◆ **Aim of the task**:
Gather all lines in the entries that include the word "react".

◆ **Source material**:

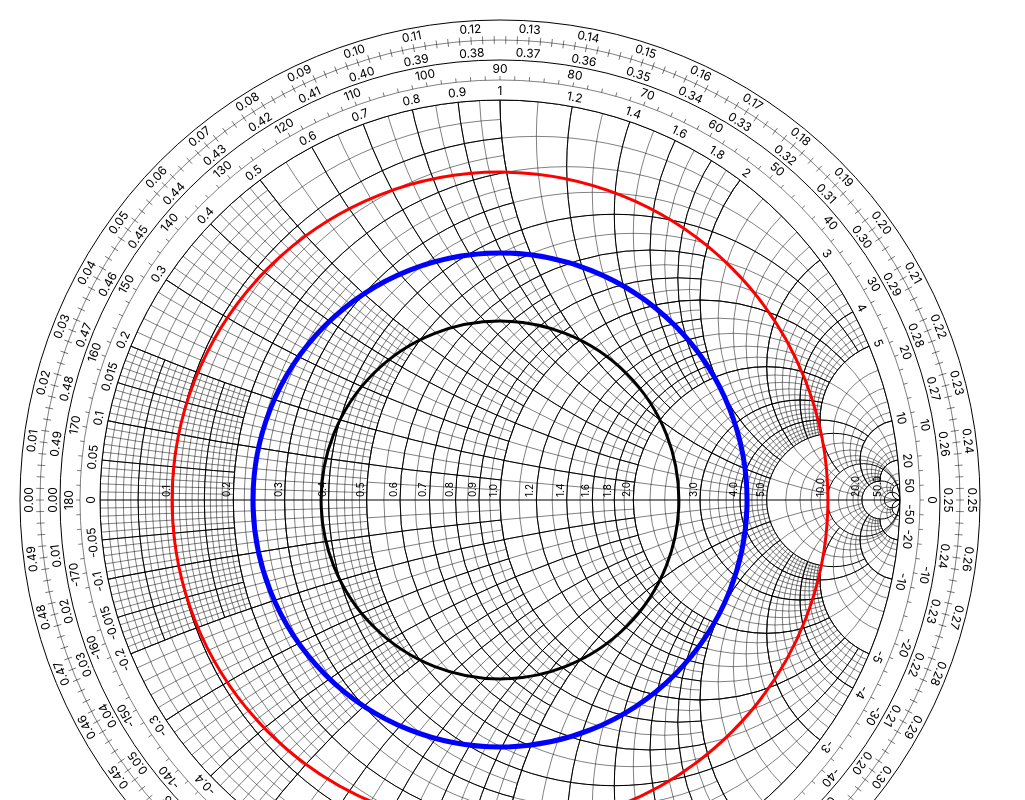
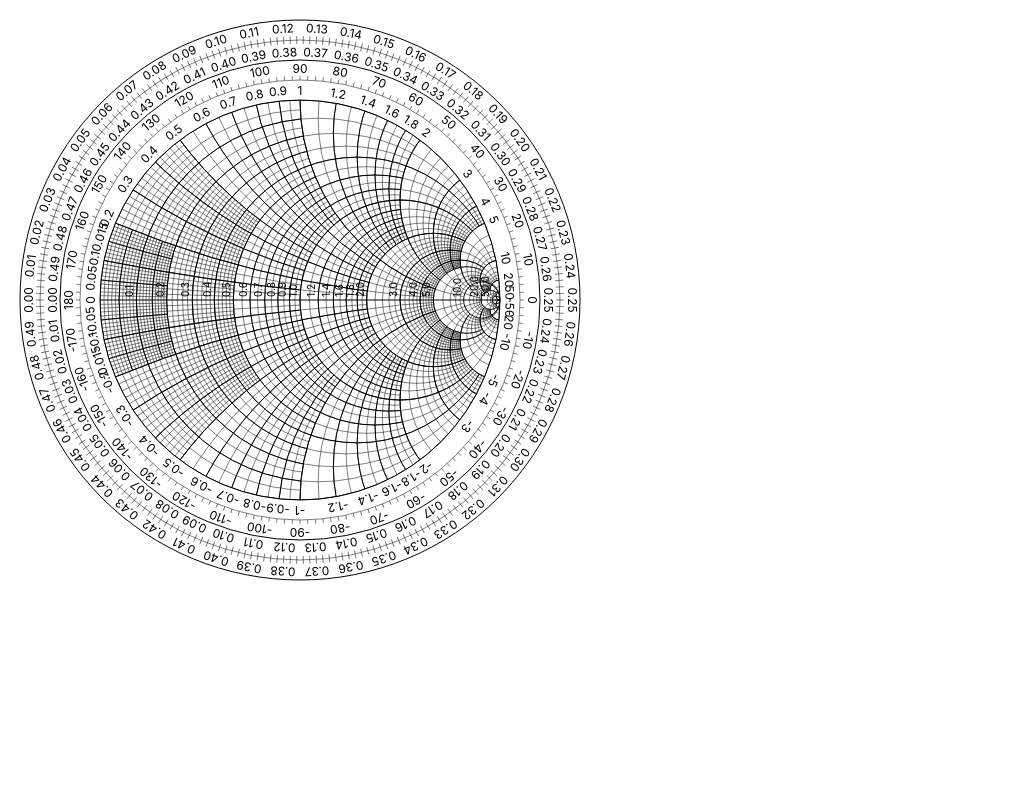
Before and after one commit to germi/vue-smith-chart, a Vue app: page / in a window 1280 px wide. Shown: the top 800 px of the page, without its empty margins (0-1025 px from the left). Built offline with nearby package versions, Linux system fonts and the light colour scheme; some icons are missing.

Commit message:
readme smith-chart options started

```diff
--- a/src/App.vue
+++ b/src/App.vue
@@ -3,7 +3,7 @@
 
     <!-- <h1>Smith Chart <small class="text-muted">by <a href="http://www.germinalcamps.com" target="_blank">Germinal Camps</a></small></h1> -->
 
-    <smith-chart>
+    <smith-chart :radius="200">
 
       <!-- <sm-point :res="0" :react="0" fill="red"></sm-point>
       <sm-point :res="1" :react="0" fill="blue"></sm-point>
@@ -55,7 +55,7 @@
         stroke="rgb(255,0,255)"
       ></sm-react-arc> -->
 
-      <sm-vswr-circle
+      <!-- <sm-vswr-circle
         :res="1"
         :react="1"
       ></sm-vswr-circle>
@@ -72,7 +72,7 @@
         :react="1"
         :show-point="false"
         stroke="red"
-      ></sm-vswr-circle>
+      ></sm-vswr-circle> -->
 
     </smith-chart>
 
--- a/src/components/smith-chart.vue
+++ b/src/components/smith-chart.vue
@@ -558,12 +558,12 @@
     </g>
 
     <!-- CENTRAL RED DOT -->
-    <sm-point
+    <!-- <sm-point
       :res="1"
       :react="0"
       fill="red"
       r="3"
-    />
+    /> -->
 
     <!-- SLOTTED COMPONENTS -->
     <slot></slot>
```
Also changed, not shown: 1 other file (tests, documents, lock files or other folders).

◆ **Solution for this problem**:
       <!-- <sm-point :res="0" :react="0" fill="red"></sm-point>
       <sm-point :res="1" :react="0" fill="blue"></sm-point>
       ></sm-react-arc> -->
         :react="1"
         :react="1"
       :react="0"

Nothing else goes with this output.